It’s a difficult time of year to get yourself to the gym. It’s cold and dark, you’re tired from Christmas, and the gyms are busier than ever.
Luckily, weights and machines aren’t the only way to get results when it comes to your fitness goals.
The movement vs weights based approach
How we move when we exercise directly affects the results we achieve. The most commonly used method is to load a movement with weights. Our muscles react to how we move; the muscle flushes with blood, and the fibres stretch, tear and repair – this is how we condition and build our muscles.
However, it’s a misconception that you have to load (use weights) in a movement in order to get this reaction. To get the long lean look and increase mobility a muscle should be stretched and trained at length as well as working with your energy systems to get the perfect workout for you and the results you desire.
Movement training looks at exactly how an individual performs an exercise and then refines that exercise for that specific goal. A classic example is ‘the lunge’, most commonly done to tone up the glutes, but most often felt in the quads. By taking a simple exercise and adapting that individually for the clients body you can get a much better reaction in the muscle than loading a generic movement with a weight in the ‘hope’ that it will work. Yoga has also been built on the foundations of body movement, with a healthy and balanced lifestyle wrapped around it.
With the right movement specialist you can achieve exceptional results, keeping your body long lean and strong over the winter period. With expert guidance, a workout at home can be more effective than performing the same squats every week at the gym.
Some exercises to try
We’d always recommend getting in touch with one of our highly qualified personal trainers to get efficient results, but if that’s not an option, it’s worth playing with different versions of some simple exercises that we’re all familiar with.

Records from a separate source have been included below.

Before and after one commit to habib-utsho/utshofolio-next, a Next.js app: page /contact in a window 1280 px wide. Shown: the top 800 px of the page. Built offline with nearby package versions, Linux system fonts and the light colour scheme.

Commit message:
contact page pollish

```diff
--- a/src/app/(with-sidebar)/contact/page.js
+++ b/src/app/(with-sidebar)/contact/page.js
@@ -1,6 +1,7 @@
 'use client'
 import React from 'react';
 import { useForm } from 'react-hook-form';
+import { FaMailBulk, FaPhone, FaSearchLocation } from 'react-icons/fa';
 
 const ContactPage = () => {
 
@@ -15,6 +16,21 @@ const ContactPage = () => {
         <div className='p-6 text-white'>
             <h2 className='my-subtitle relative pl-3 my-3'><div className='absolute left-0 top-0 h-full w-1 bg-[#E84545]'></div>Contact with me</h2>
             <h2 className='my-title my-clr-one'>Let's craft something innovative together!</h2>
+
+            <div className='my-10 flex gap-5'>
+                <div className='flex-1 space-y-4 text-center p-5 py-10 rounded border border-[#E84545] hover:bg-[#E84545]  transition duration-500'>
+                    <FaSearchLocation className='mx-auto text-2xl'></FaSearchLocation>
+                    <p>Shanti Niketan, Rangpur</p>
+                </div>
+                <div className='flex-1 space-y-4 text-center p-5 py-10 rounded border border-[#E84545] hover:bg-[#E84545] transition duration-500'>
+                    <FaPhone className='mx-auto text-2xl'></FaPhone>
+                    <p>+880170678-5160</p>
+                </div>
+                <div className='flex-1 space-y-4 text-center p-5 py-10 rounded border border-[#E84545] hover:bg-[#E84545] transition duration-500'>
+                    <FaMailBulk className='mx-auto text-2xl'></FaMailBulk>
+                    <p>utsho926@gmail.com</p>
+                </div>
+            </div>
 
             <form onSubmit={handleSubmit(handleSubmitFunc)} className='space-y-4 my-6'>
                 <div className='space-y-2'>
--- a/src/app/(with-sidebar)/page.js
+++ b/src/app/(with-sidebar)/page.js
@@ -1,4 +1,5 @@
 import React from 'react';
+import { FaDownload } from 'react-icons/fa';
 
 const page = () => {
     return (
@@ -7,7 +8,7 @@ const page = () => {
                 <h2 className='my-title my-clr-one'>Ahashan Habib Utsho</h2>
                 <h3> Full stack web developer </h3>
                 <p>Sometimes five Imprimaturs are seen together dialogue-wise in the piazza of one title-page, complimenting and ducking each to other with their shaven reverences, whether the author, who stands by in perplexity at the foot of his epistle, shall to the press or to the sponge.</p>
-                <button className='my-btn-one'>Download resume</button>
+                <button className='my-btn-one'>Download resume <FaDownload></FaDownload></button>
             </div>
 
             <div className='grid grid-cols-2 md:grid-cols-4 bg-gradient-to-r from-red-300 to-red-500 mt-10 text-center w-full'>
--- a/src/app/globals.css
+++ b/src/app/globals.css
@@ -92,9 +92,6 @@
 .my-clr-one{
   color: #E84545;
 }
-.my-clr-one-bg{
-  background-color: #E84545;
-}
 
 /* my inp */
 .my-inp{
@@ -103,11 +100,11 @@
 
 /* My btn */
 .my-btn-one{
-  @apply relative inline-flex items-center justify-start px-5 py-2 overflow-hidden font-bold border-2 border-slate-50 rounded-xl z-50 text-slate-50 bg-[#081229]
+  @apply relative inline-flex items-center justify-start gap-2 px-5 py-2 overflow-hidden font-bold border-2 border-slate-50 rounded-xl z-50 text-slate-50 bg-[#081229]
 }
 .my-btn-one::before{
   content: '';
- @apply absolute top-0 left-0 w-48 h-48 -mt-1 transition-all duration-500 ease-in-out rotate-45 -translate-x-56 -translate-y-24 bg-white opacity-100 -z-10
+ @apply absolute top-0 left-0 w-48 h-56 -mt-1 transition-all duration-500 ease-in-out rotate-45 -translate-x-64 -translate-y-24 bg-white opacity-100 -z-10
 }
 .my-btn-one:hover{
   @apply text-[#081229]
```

Push ups are an effective exercise and can be done anywhere. We tend to do just one type, but by changing the hand and arm positions you can get a much more varied workout. Start with having your hands as wide as they will go, do a push then bring them in closer. Do another and continue to bring them closer until your hands are touching. Your chest should touch the floor each time so if you need to drop to your knees to get the range then that’s fine – range of movement is more important than doing lots of smaller fast rep movements as it lengthens the muscles. Once you have mastered that, try changing the angle of your hands. Start by having them facing forwards, then turn them in, and then out. Lastly, you can move your arms in front of you. Again, start as far in front as possible and move them back toward you with every repetition. Once you have mastered all of the above you can start to combine all of them in different sequences.
You can then apply this concept to some other basic exercises: lunges are also easy to do and again we tend to do them the same way. Lunging forwards, start with the foot turned in, then straight (normal), then out. You might notice yourself aching in different spots the next day.
A quick thirty minute workout
Just twenty to thirty minutes of getting the heart rate up and strengthening your muscles every few days will bring a whole host of health benefits – you don’t need to drag yourself away from your family to spend hours in the gym this Christmas. The below is an example of an express, minimal space workout that I recommend to clients when they’re going on holiday.
As with all exercise warm up correctly and consult a professional if you have any injuries.
Jogging on the spot 1 min
Running up and down the stairs 1 min
Skipping 1 min
Push ups (arms Narrow) 1 min
Lunges 1 min
Pushups (arms wide) 1 min
Squat or squat jumps 1 min
Lie down stand up 1 min
Skip 1 mins (or other cardio)
Rest 1 min
Repeat 3 times